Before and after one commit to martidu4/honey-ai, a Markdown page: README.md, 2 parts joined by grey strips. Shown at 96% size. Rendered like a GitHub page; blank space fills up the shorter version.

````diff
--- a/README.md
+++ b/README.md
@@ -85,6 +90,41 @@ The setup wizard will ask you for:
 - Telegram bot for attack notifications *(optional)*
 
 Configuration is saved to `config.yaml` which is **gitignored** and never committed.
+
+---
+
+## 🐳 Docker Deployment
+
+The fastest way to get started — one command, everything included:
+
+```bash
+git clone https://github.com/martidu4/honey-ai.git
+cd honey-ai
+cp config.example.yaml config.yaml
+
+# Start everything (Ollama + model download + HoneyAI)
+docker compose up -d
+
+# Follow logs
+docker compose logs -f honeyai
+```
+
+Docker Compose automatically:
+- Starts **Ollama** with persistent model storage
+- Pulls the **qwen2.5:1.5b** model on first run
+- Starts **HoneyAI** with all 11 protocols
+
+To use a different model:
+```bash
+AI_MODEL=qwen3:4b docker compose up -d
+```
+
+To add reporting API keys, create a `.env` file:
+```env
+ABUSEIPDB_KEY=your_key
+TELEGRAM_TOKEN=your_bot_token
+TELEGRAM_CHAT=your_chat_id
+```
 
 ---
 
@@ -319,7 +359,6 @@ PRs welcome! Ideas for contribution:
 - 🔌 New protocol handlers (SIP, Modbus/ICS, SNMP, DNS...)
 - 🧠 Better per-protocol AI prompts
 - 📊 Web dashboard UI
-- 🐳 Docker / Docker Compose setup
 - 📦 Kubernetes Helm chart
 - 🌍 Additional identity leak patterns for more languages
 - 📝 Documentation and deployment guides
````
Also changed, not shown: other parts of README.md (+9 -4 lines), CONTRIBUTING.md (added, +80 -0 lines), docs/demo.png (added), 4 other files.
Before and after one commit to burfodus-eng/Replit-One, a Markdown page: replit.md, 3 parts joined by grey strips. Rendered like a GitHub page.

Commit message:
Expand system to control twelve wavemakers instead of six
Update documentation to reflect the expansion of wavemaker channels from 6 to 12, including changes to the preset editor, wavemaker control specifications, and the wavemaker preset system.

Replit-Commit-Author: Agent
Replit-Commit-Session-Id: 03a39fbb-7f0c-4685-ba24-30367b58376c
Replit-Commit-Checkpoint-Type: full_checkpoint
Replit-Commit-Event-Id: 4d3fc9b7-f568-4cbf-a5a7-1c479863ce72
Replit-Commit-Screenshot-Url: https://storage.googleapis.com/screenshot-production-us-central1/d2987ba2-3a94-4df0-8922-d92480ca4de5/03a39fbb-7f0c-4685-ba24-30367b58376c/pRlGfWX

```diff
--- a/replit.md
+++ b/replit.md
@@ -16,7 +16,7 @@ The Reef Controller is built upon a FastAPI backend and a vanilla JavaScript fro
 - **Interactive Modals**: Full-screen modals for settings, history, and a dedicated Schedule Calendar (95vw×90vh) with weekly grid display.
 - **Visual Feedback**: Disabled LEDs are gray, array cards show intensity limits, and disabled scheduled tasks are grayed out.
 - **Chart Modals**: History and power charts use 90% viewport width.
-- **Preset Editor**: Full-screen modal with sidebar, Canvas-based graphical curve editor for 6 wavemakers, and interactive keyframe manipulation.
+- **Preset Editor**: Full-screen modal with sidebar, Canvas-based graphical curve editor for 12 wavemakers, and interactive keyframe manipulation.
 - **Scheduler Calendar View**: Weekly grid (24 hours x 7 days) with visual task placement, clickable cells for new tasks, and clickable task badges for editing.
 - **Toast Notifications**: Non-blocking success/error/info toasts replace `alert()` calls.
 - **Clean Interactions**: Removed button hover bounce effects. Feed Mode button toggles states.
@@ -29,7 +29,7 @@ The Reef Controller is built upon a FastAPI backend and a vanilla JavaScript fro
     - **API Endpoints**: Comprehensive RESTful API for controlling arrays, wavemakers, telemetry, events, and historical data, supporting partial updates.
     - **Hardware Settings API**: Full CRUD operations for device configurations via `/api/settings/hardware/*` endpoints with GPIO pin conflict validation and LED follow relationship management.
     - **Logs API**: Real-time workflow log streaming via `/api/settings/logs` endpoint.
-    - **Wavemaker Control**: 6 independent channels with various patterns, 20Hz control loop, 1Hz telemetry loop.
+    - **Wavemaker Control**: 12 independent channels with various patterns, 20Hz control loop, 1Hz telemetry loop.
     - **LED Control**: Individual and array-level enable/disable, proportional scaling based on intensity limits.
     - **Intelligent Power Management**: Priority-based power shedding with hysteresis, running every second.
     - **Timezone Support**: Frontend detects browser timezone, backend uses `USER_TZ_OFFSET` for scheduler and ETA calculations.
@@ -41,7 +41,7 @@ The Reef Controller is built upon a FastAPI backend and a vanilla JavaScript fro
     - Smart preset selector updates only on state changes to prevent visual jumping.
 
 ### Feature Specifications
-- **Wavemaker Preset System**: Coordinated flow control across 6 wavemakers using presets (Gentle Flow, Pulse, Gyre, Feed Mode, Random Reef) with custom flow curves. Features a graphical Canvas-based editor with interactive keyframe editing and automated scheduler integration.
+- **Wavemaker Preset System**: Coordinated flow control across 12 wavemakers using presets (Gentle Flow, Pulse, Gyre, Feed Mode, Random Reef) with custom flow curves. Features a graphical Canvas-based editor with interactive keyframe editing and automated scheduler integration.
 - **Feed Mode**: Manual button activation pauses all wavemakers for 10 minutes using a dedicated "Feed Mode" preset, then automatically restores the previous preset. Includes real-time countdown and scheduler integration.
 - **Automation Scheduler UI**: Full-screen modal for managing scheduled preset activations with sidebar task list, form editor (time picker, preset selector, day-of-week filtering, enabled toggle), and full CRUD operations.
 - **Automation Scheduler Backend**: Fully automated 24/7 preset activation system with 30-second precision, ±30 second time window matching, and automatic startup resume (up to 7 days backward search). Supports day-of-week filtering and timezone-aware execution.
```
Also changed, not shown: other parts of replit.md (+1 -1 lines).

::::

▸ Instructions to follow: Collect, from the material above, every line containing the word "README".

▸ Result of the exercise:
Before and after one commit to martidu4/honey-ai, a Markdown page: README.md, 2 parts joined by grey strips. Shown at 96% size. Rendered like a GitHub page; blank space fills up the shorter version.
--- a/README.md
+++ b/README.md
Also changed, not shown: other parts of README.md (+9 -4 lines), CONTRIBUTING.md (added, +80 -0 lines), docs/demo.png (added), 4 other files.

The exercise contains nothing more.